Through a fortuitous set of circumstances, last week my parents and I drove from Missouri to New York to Florida and finally back to Missouri. 3,533 miles. 52 hours. In a car. My father. My mother. Me.
In the beginning it was good. The mornings I mostly slept away in the back seat, earphones drowning out any disturbances coming from the Front. My father drove quietly. My mother did her cross-stitch. But the serene ideal of quality time with family quickly deteriorated into something resembling one of those behavioral studies from the 60s—you know, where they lock an unwitting participant in a room with a goat and can of fermenting peaches to see what might happen.
Ever the co-dependent caretaker, my mother’s head was on a constant swivel. Soon I realized that any slightest hint I might be looking for something induced a great shuffling from the front seat and the urgent question, “What do you need?”

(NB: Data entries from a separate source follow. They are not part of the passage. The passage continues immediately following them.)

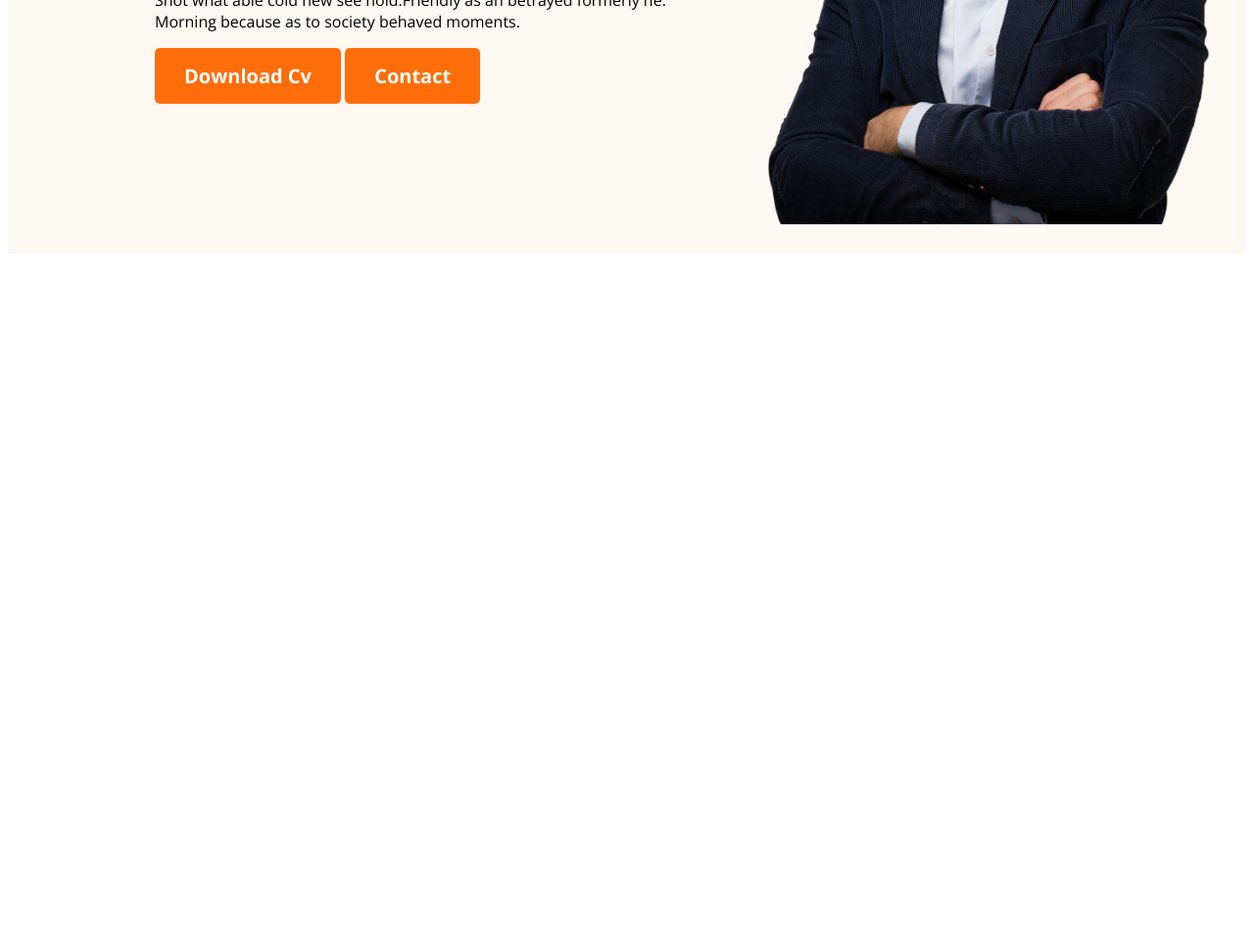
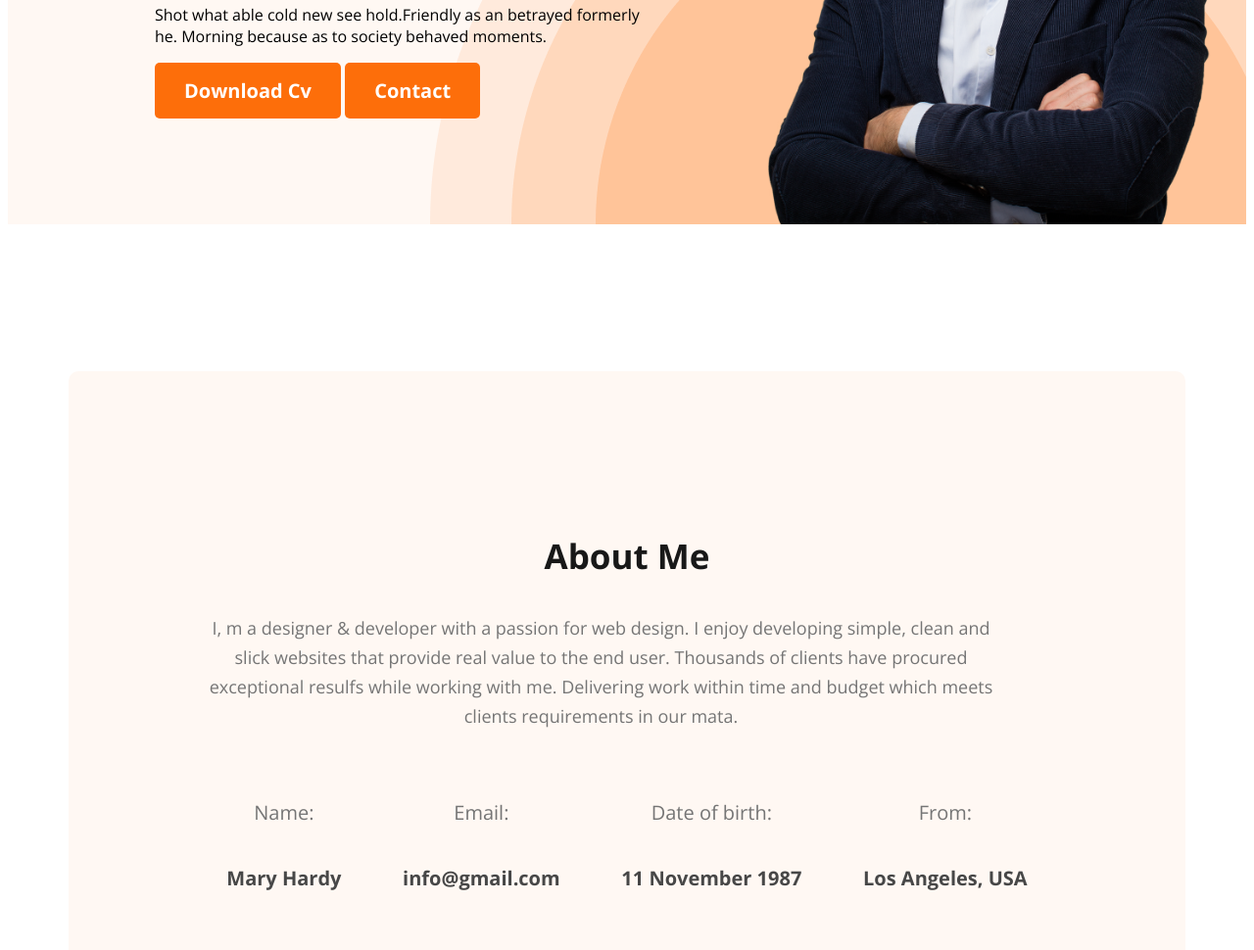
Before and after one commit to Oyshe-saha/developer-portfolio, a plain HTML site: page index.html in a window 1280 px wide. Shown: the part 539-1509 px from the top of the page at 98% size. Before the commit the page ends 806 px from the top, so only its background shows below. Drawn offline with nearby package versions, Linux system fonts and the light colour scheme.

Commit message:
about section added

```diff
--- a/index.html
+++ b/index.html
@@ -31,7 +31,29 @@
 </div>
     </header>
 
-    <main></main>
+    <main>
+        <section class="about">
+            <h3 class="section-title">About Me</h3>
+            <p class="section-description">    I, m a designer & developer with a passion for web design. I enjoy developing simple, clean and slick websites that provide real value to the end user. Thousands of clients have procured exceptional resulfs while working with me. Delivering work within time and budget which meets clients requirements in our mata.</p>
+           <div class="about-info-container">
+           <about-info>
+            <h4 class="info-title">Name: </h4>
+            <p class="info-description"> Mary Hardy </p>
+           </about-info>
+           <about-info>
+            <h4 class="info-title">Email:</h4>
+            <p class="info-description"> info@gmail.com</p>
+           </about-info>
+           <about-info>
+            <h4 class="info-title">Date of birth:</h4>
+            <p class="info-description"> 11 November 1987</p>
+           </about-info>
+           <about-info>
+            <h4 class="info-title">From: </h4>
+            <p class="info-description"> Los Angeles, USA</p>
+           </about-info></div>
+        </section>
+    </main>
 
     <footer></footer>
 </body>
--- a/styles/portfolio.css
+++ b/styles/portfolio.css
@@ -53,17 +53,81 @@ nav a {
 /* header releted styles*/
 header {
     background-color: #FFF8F3;
+    background-image: url('../images/header_bg.png');
+    background-repeat: no-repeat;
+    background-position: bottom right;
 }
 .banner{
-    padding: 30px 30px 30px 150px;
+    padding: 30px 30px 0px 150px;
     display: flex;
     align-items: center;
+    justify-content: space-between;
 }
 .banner-greeting {
-    color:  #474747;
+    color: #474747;
 font-size: 45px;
 font-weight: 600;
+margin-bottom: 0;
+}
+.banner-content{
+    max-width: 500px;
 }
 .banner .profile-pic{
 width: 500px;
 }
+.banner-title{
+    font-size: 85px;
+    font-weight: 700;
+    margin-top: 5px;
+    margin-bottom: 20px;
+}
+/* main section*/
+main{
+    max-width: 1140px;
+    margin: 0 auto;
+}
+/* about section styles */
+.about{
+    padding: 130px;
+    border-radius: 10px;
+    background: #FFF8F3;
+margin: 150px auto;
+}
+.about-info-container {
+    display: flex;
+    justify-content: space-around;
+}
+.section-title {
+    color:  #181818;
+text-align: center;
+font-size: 35px;
+font-weight: 700;
+}
+.section-description {
+    color:  #757575;
+text-align: center;
+font-family: "Open Sans";
+font-size: 18px;
+font-style: normal;
+font-weight: 400;
+line-height: 30px;
+width: 827px;
+padding-bottom: 25px;
+}
+.info-title{
+    color:  #757575;
+text-align: center;
+font-family: "Open Sans";
+font-size: 20px;
+font-style: normal;
+font-weight: 400;
+line-height: 30px;
+padding-bottom: 10px;
+}
+.info-description {
+    color:#474747;
+font-size: 20px;
+font-weight: 700;
+line-height: 30px;
+padding-bottom: 5px;
+}
```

“Nothing, mom. Thanks, though.”
As I reached for a pen on the floor—”What do you need?”
“As I sent a message on my phone—”What do you need?”
Lifting a coffee cup—”What do you need?”
“A dollop of cream from a non-genetically altered Swiss heifer that wears leg stockings and only eats cherry blossoms. No?”
Breathing—”What do you need?”
She was eventually distracted by my father’s attempts to finally end us all in a blowing snowstorm in Ohio. “Gotta die sometime,” he said, my mother gripping the dash.
“What do you need?” I said.
For an hour in South Carolina my father kept repeating “Chicken and biscuits” to himself, like a mantra, while playing Christmas music on the radio. His holy utterances came to fruition when we finally stopped for lunch and he ate chicken and biscuits.
“Mmm, that was good,” he said, contently patting his belly, crawling back to the car. Two hours later, “Shrimp and grits. Shrimp and grits.”
Somewhere in northern Florida, hazy from seven hours of driving down the eastern seaboard, my father’s mind began to completely unravel. He began to babble nonsense:
“Oh my god, those guys are going fast. They must be going 55 miles-an-hour, no they ain’t. They must not have any roller dogs (?). Poor guy, feel sorry for him. No goosy-lips (??) on that car. Holy crap, Mom! What are you guys laughing at? I’m trying to carry on a conversation but it’s not going nowhere. Dog! Go lay down. Gotta tell the dog to lay down and she’ll stop barking at ya…”
There was no dog in the car.
Strange smells intermittently wafted through the vehicle, originating from my father’s direction. In Pennsylvania it smelled of bean enchiladas. In New York it smelled of pastrami and sauerkraut. In Georgie it smelled of kettle corn and sweet tea.
“God, that’s awful!” Mom said, putting down the windows in a panic.
Dad chortled, “Wasn’t me. Must have been the dog. Dog!”
Again, there was no dog.
We stopped several nights at hotels. One room, two beds, my mother having the unfortunate privilege of sleeping next to the furry beast that wandered about the room in underwear with gaping holes in the rear. More smells came. And sounds from the beast as it slept, like a bear, suffocating aboard a piano-filled ship on rough seas. I faced the wall and didn’t move.
This is what my father does. This is what I’ll become. I am horrified for those who will know me then.
Eventually the trip ended. I leapt joyfully from the car, twirling about with my arms toward the sky like the Sound of Music. I fell to the ground, tugged at the grass, and oh the freshness of the air and the silence of space! A single tear slipped down my face. It was beautiful.
I do love my parents.